TASK INPUTS:
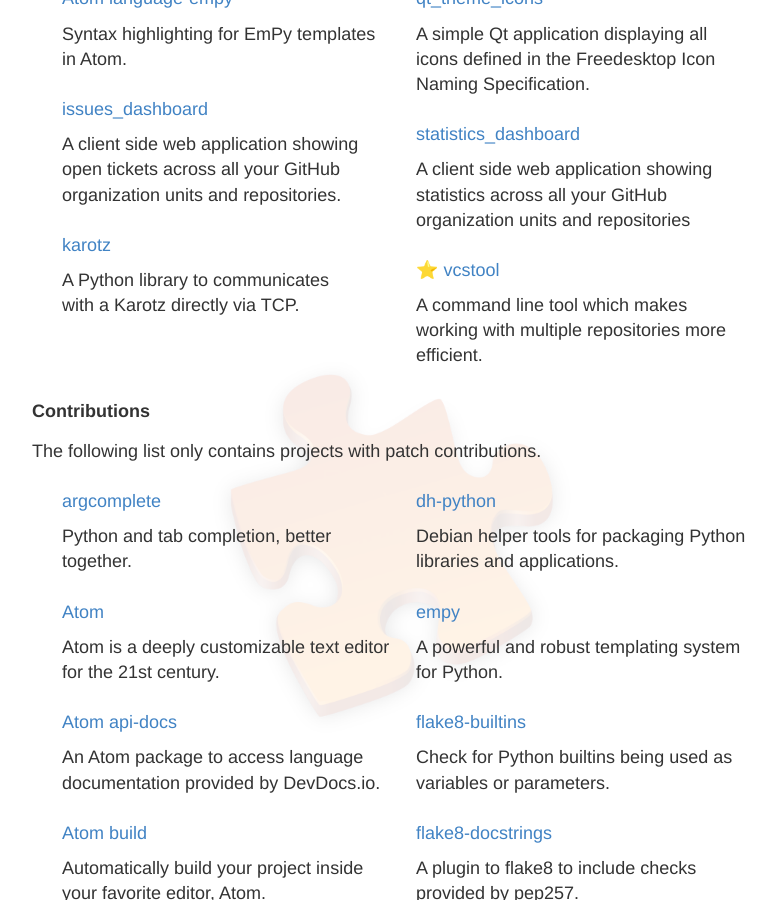
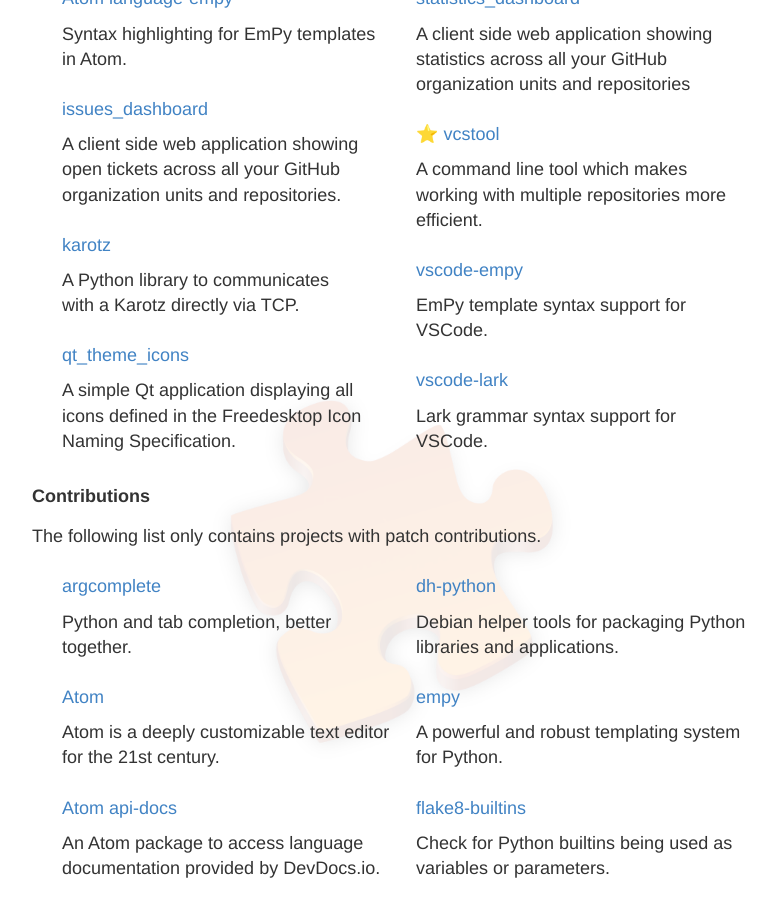
Before and after one commit to dirk-thomas/dirk-thomas.github.io, a Jekyll site: the page built from projects/index.md, in a window 1280 px wide and 900 px high, scrolled down 806 px. Shown: the whole window, without its empty margins (248-1024 px from the left). Built offline with Jekyll 4.4.1, drawn with Linux system fonts in a browser that asks for light colours; emoji names are drawn with the system emoji font; some of the changed text lies outside the part shown.

Commit message:
add vscode-empy, vscode-lark and scspell to project list

```diff
--- a/projects/index.md
+++ b/projects/index.md
@@ -80,6 +80,14 @@
 * :star: [vcstool](https://github.com/dirk-thomas/vcstool)
 
   A command line tool which makes working with multiple repositories more efficient.
+
+* [vscode-empy](https://github.com/dirk-thomas/vscode-empy)
+
+  EmPy template syntax support for VSCode.
+
+* [vscode-lark](https://github.com/lark-parser/vscode-lark)
+
+  Lark grammar syntax support for VSCode.
 
 **Contributions**
 
@@ -265,6 +273,10 @@
 
   A Python tool that takes an SVG file and produces a cleaner and more concise file (e.g. after exporting to SVG with a GUI editor, such as Inkscape).
 
+* [scspell](https://github.com/myint/scspell/issues?&q=author%3Adirk-thomas)
+
+  Spell checker for source code.
+
 * [Setuptools / pkg_resources](https://github.com/pypa/setuptools/issues?&q=author%3Adirk-thomas)
 
   Easily download, build, install, upgrade, and uninstall Python packages.
```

TASK ITEM: The records are to be returned word for word, without any of their pictures.

FINAL ANSWER:
Before and after one commit to dirk-thomas/dirk-thomas.github.io, a Jekyll site: the page built from projects/index.md, in a window 1280 px wide and 900 px high, scrolled down 806 px. Shown: the whole window, without its empty margins (248-1024 px from the left). Built offline with Jekyll 4.4.1, drawn with Linux system fonts in a browser that asks for light colours; emoji names are drawn with the system emoji font; some of the changed text lies outside the part shown.

Commit message:
add vscode-empy, vscode-lark and scspell to project list

```diff
--- a/projects/index.md
+++ b/projects/index.md
@@ -80,6 +80,14 @@
 * :star: [vcstool](https://github.com/dirk-thomas/vcstool)
 
   A command line tool which makes working with multiple repositories more efficient.
+
+* [vscode-empy](https://github.com/dirk-thomas/vscode-empy)
+
+  EmPy template syntax support for VSCode.
+
+* [vscode-lark](https://github.com/lark-parser/vscode-lark)
+
+  Lark grammar syntax support for VSCode.
 
 **Contributions**
 
@@ -265,6 +273,10 @@
 
   A Python tool that takes an SVG file and produces a cleaner and more concise file (e.g. after exporting to SVG with a GUI editor, such as Inkscape).
 
+* [scspell](https://github.com/myint/scspell/issues?&q=author%3Adirk-thomas)
+
+  Spell checker for source code.
+
 * [Setuptools / pkg_resources](https://github.com/pypa/setuptools/issues?&q=author%3Adirk-thomas)
 
   Easily download, build, install, upgrade, and uninstall Python packages.
```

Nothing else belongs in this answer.